User

( 4 months ago )


I am not sure what you are looking for is possible. When I was first getting into research, there were plenty of people I thought just had amazing things to say, and great perspectives on so many topics. Even after school and being in research, there are people I truly respect that have a unique perspective on much of academia. The issue is, these people are usually respected by more than just one person, and as such, are extremely busy. They are also the people who are invited as speakers to conferences, TED events, etc.

My suggestion is, if you are really interested in hearing more of their perspective regardless of it being a topic of your class, you can ask if they hold other classes in which they lecture. Additionally, you can easily look their name on google to see if there are conferences they have given talks on (which is highly likely if they are a top academic). If you can not find anything online, you could still ask them if they have talks available online in a respectable way, such as:

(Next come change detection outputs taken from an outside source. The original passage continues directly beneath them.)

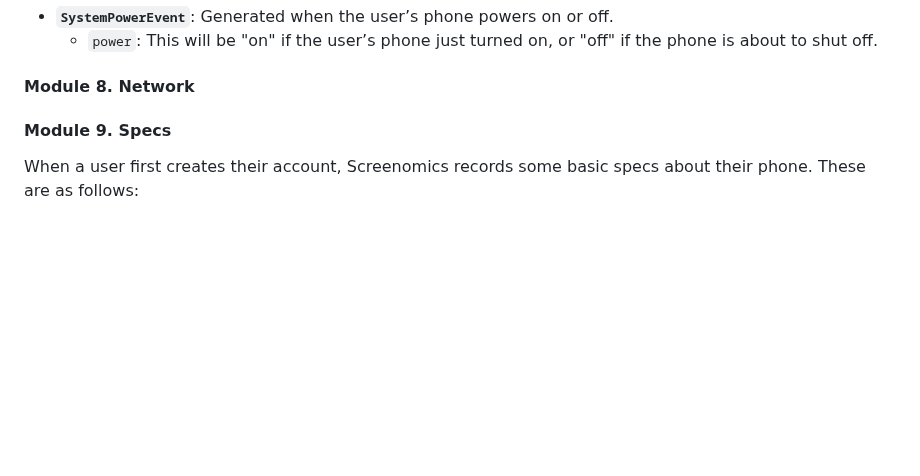
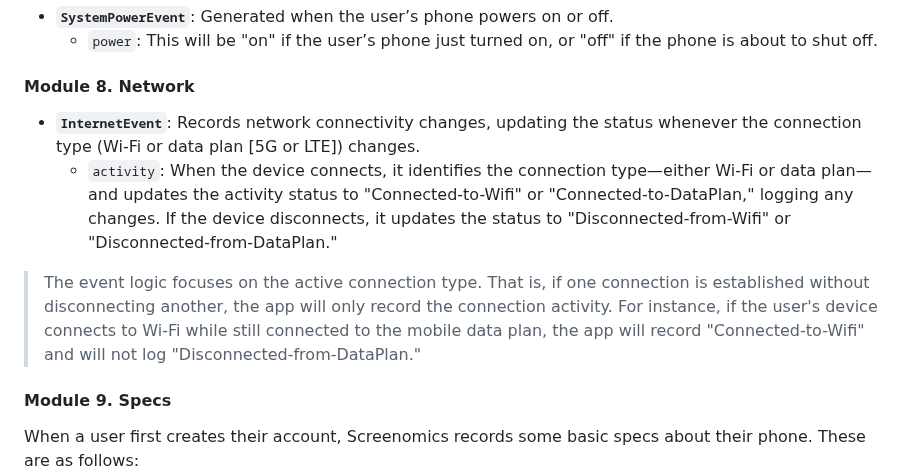
Before and after one commit to iansulin/Stanford_Screenomics, a Markdown page: Onboarding/5_Events.md, the part around the change. GitHub-like rendering; blank space fills up the shorter version.

```diff
--- a/Onboarding/5_Events.md
+++ b/Onboarding/5_Events.md
@@ -129,7 +129,10 @@ name for the home screen also varies between devices, but will often contain the
 
 #### Module 8. Network
 
+* **`InternetEvent`**: Records network connectivity changes, updating the status whenever the connection type (Wi-Fi or data plan [5G or LTE]) changes.
+  * `activity`: When the device connects, it identifies the connection type—either Wi-Fi or data plan—and updates the activity status to "Connected-to-Wifi" or "Connected-to-DataPlan," logging any changes. If the device disconnects, it updates the status to "Disconnected-from-Wifi" or "Disconnected-from-DataPlan."
 
+> The event logic focuses on the active connection type. That is, if one connection is established without disconnecting another, the app will only record the connection activity. For instance, if the user's device connects to Wi-Fi while still connected to the mobile data plan, the app will record "Connected-to-Wifi" and will not log "Disconnected-from-DataPlan."
 
 #### Module 9. Specs
 
```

I really enjoyed your explanation of topic x, it was a way I had not heard it explained before, do you have any online resources in which I could hear more of your thoughts on this?

If you are not interested in watching recorded talks, and only interested in one-on-one communication, I think you need to think more about the comments to your question by seeking more specific questions, or your real issue with wanting to hear the person speak.

usr_profile.png
Raman Tripathi

User

( 4 months ago )


I am not sure what you are looking for is possible. When I was first getting into research, there were plenty of people I thought just had amazing things to say, and great perspectives on so many topics. Even after school and being in research, there are people I truly respect that have a unique perspective on much of academia. The issue is, these people are usually respected by more than just one person, and as such, are extremely busy. They are also the people who are invited as speakers to conferences, TED events, etc.

My suggestion is, if you are really interested in hearing more of their perspective regardless of it being a topic of your class, you can ask if they hold other classes in which they lecture. Additionally, you can easily look their name on google to see if there are conferences they have given talks on (which is highly likely if they are a top academic). If you can not find anything online, you could still ask them if they have talks available online in a respectable way, such as:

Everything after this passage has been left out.